2001 BMW Z3 Coupe 3.0i I-6 from North America

Summary:

This is a kooky, fun, distinctive car for someone who enjoys driving for the sake of driving

Faults:

Tie rods. Will probably need a new thermostat, water pump, and radiator between 50K and 60K miles (as is standard for this car).

Will need new (expensive) tires soon.

So-called sunroof (more like a skylight) no longer functions. This is a common problem on the coupes, but even when they're fully operational, all they do is pop up 1 inch to ventilate — not slide open. So all I have now is a glass window above, which is OK. It makes the small cabin a little less claustrophobic.

Electric windows are a bit slow but functional.

Because it's so low to the ground, the car is a little hard to get into and out of.

General Comments:

I love this car, even though it's not really that fast by today's standards, doesn't handle that great, and (if driven the way it was meant to be) is pretty gas-greedy.

I just love looking at it. It's so kooky and distinctive — and yet quite beautiful. I love the way the rear hips flare out around the wheels. That is one of several things it has in common with the Porsche 911.

This car feels and sounds faster than it probably is. I think 0-60 is about 6.1 or so — but the sound of the engine revving, combined with sitting so close to the ground, makes for an exciting drive. The engine sounds great when pushed, though the exhaust note, for a sports car, is fairly subdued with the stock pipes. The Z3 does easily pass most other traffic if you rev it hard in every gear. And hey: 230 HP in a car this light is nothing to sneeze at (in fact, the 3.0 has only 10 HP less than the '99-2000 M Coupe.) At the same time, it's very docile on the freeway if you put it in 5th.

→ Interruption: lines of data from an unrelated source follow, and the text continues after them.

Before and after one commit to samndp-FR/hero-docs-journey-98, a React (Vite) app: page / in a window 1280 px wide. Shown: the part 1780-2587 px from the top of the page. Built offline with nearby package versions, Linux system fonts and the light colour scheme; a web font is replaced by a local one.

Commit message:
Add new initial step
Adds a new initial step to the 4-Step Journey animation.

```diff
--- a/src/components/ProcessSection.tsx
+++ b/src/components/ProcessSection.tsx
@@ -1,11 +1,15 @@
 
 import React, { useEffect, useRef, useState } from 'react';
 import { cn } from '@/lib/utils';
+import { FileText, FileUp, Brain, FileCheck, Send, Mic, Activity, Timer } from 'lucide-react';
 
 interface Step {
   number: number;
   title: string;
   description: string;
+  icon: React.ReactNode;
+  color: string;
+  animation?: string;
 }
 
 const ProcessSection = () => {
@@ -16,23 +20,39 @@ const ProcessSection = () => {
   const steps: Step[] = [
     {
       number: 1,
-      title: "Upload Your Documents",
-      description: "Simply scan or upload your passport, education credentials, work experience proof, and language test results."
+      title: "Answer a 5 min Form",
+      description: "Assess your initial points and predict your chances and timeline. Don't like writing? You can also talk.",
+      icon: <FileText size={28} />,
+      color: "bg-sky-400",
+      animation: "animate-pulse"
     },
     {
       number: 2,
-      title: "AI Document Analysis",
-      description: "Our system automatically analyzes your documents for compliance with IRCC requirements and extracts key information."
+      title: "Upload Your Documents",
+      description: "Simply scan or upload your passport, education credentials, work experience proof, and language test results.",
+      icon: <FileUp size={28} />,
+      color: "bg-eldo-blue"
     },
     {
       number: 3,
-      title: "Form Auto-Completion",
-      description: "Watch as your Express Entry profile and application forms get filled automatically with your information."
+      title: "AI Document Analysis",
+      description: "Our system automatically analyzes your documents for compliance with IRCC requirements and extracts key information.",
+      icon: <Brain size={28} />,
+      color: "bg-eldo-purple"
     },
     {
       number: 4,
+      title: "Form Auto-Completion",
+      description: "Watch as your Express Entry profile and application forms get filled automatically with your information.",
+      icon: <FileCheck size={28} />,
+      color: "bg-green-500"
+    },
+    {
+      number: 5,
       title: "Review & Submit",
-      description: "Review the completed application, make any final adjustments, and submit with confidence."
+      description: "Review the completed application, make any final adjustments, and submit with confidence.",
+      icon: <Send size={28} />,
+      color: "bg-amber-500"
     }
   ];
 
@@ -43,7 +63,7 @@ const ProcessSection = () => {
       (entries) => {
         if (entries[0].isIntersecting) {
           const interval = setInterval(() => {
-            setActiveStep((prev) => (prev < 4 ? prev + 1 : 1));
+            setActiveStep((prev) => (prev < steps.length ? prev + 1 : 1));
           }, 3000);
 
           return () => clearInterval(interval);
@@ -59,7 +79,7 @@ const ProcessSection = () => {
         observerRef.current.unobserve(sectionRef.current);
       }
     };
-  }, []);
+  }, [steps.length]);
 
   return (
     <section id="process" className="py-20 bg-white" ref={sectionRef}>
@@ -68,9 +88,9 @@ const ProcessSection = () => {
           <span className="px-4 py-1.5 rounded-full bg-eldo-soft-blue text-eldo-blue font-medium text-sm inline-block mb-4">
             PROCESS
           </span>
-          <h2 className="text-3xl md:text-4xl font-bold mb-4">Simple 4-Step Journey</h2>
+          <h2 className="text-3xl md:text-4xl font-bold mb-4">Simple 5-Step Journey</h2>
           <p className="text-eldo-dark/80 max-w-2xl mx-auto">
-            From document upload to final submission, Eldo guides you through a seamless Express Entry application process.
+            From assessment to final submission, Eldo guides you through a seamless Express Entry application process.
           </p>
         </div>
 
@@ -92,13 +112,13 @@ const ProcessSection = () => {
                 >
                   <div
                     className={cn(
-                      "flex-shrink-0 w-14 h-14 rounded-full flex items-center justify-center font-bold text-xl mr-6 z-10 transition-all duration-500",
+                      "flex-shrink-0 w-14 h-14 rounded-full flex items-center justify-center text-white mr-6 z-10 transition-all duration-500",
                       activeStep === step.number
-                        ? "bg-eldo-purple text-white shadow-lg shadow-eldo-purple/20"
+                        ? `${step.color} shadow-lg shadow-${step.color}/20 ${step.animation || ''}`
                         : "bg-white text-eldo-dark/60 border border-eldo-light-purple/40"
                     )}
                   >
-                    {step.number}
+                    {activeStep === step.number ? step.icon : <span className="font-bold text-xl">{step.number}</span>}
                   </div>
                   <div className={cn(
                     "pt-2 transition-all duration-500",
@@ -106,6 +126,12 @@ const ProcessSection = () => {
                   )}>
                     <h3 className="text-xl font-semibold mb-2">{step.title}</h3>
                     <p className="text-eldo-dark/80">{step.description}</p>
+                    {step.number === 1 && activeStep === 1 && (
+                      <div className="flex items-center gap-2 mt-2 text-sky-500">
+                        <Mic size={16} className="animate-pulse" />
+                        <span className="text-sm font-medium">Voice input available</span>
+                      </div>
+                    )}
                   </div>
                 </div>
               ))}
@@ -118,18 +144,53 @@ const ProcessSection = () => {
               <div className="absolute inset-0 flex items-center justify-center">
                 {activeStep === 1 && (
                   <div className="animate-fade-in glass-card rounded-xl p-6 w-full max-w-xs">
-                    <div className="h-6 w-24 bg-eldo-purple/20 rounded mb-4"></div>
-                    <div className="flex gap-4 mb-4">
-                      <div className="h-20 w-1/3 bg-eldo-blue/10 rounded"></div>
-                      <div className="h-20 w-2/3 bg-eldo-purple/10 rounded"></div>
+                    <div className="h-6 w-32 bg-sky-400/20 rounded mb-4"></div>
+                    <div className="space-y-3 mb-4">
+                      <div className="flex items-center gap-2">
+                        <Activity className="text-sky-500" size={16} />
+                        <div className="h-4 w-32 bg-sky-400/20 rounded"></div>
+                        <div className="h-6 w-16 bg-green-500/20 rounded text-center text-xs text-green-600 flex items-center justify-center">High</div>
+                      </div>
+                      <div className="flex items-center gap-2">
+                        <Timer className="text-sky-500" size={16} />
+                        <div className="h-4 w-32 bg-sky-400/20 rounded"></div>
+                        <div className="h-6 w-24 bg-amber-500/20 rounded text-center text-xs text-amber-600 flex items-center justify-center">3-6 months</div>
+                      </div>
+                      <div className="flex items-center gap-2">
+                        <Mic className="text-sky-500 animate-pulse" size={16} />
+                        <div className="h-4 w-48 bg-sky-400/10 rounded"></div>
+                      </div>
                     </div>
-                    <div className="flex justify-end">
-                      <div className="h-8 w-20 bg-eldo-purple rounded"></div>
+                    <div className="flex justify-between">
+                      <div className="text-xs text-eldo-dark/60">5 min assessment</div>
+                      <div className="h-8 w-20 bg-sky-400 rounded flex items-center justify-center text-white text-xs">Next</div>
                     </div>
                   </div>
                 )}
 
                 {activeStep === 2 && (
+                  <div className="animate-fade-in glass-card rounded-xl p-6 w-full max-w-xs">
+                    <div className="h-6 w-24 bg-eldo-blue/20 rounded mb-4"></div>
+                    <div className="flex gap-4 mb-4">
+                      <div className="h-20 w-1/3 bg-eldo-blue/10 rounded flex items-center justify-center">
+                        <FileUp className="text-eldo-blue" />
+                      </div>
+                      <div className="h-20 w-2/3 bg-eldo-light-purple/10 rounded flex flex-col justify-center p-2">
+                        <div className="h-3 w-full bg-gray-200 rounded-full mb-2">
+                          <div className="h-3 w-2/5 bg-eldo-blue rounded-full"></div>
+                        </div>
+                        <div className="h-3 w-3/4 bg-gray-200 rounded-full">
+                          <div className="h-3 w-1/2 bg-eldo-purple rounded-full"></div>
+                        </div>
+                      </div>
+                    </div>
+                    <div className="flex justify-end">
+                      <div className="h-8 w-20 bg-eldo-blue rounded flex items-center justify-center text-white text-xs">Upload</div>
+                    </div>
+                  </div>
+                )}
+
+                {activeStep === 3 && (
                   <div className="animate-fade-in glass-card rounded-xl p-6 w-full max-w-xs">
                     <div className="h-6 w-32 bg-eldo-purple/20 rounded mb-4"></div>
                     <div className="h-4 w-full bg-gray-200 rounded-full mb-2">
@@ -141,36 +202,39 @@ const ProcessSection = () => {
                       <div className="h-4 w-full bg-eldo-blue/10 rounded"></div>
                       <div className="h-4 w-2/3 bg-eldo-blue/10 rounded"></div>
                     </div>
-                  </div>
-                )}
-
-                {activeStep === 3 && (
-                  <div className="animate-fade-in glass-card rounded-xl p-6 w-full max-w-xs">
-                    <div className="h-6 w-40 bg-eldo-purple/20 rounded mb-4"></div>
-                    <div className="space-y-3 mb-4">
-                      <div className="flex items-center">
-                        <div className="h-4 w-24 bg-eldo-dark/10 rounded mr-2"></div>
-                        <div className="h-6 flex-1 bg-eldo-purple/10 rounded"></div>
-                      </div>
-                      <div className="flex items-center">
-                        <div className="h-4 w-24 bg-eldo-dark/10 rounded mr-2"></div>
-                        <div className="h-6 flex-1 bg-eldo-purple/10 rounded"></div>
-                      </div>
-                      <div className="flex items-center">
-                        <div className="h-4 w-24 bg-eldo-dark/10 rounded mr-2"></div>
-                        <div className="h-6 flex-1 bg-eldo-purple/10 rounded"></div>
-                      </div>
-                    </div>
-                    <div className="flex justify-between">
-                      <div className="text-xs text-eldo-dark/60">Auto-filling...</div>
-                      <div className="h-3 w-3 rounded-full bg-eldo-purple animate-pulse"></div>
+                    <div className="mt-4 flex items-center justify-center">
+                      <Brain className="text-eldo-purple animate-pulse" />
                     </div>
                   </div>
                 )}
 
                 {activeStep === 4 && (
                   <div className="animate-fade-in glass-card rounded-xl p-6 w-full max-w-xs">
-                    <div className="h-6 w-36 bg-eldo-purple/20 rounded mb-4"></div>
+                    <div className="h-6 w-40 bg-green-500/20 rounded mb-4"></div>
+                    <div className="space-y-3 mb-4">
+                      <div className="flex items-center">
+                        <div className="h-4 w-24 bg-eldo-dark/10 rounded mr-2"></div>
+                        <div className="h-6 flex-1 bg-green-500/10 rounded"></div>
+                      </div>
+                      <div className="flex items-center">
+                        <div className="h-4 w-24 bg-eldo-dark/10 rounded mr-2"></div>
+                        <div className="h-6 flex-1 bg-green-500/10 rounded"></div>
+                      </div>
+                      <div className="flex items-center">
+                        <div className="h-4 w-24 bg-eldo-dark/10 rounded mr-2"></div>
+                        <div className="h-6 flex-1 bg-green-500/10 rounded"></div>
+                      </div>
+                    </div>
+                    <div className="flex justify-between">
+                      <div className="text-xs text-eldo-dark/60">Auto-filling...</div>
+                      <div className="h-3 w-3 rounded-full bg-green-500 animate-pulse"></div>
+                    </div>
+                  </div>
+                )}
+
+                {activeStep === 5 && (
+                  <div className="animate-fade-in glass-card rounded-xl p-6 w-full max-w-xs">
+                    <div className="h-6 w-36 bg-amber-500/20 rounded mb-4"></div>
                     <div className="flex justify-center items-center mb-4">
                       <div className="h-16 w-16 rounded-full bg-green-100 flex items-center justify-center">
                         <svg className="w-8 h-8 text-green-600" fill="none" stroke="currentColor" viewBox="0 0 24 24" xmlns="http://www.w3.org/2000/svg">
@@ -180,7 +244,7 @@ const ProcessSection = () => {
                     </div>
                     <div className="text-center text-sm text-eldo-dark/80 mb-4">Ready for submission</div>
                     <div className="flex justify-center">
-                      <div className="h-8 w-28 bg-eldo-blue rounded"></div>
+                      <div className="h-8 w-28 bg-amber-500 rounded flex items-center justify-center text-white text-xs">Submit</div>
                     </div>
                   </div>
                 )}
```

The handling is jumpy, especially when you hit bumps. I think my car needs new tie rods, but I have more play in the wheel than I would prefer.

What makes this car exciting is that you have to focus 100% on the driving. The steering is a bit heavy, the shifter kind of notchy (but still fun), the ride bumpy; you feel like you're flying a Cessna. In fact, the small cabin is very cockpit-like (if you are fat or very tall, keep looking, because you probably won't fit in this car.) Getting into the car requires a little finesse, because of how low to the ground it is.

Visibility is great; you have this long hood out in front of you and a cozy cabin with lots of glass all around. You can do a U-turn almost anywhere, thanks to the short wheelbase and RWD.

I love the interior — not spacious but very comfy, with everything in easy reach. The rear hatch is actually useful for things like groceries, and it has a handy-dandy concealment shade that pulls down. The A/C (air con for you Brits) works great. The stock CD player (hilariously named "BMW Business CD" — what CD is business-related?) skips over even small bumps, but I usually just stick to the radio. I do wish it had the extra three gauges you get in the M version (oil temp, etc.) directly above the shifter.

Fuel economy with aggressive driving (shifting at about 4500 RPM, usually) is about 18 MPG city. I'm sure I could increase that by not revving as high in every gear, but then why have this car? I view the fuel cost as partly a cost of recreation and preventive mental-health therapy. Revving that engine is a needed catharsis. If that only gets me 18 MPG, so be it. Money well spent.

The coupes (of any stripe — non-M or M) are becoming super rare; I have yet to see another in the entire DC area.

Would you buy another car from this manufacturer? Yes

Review Date: 29th November, 2014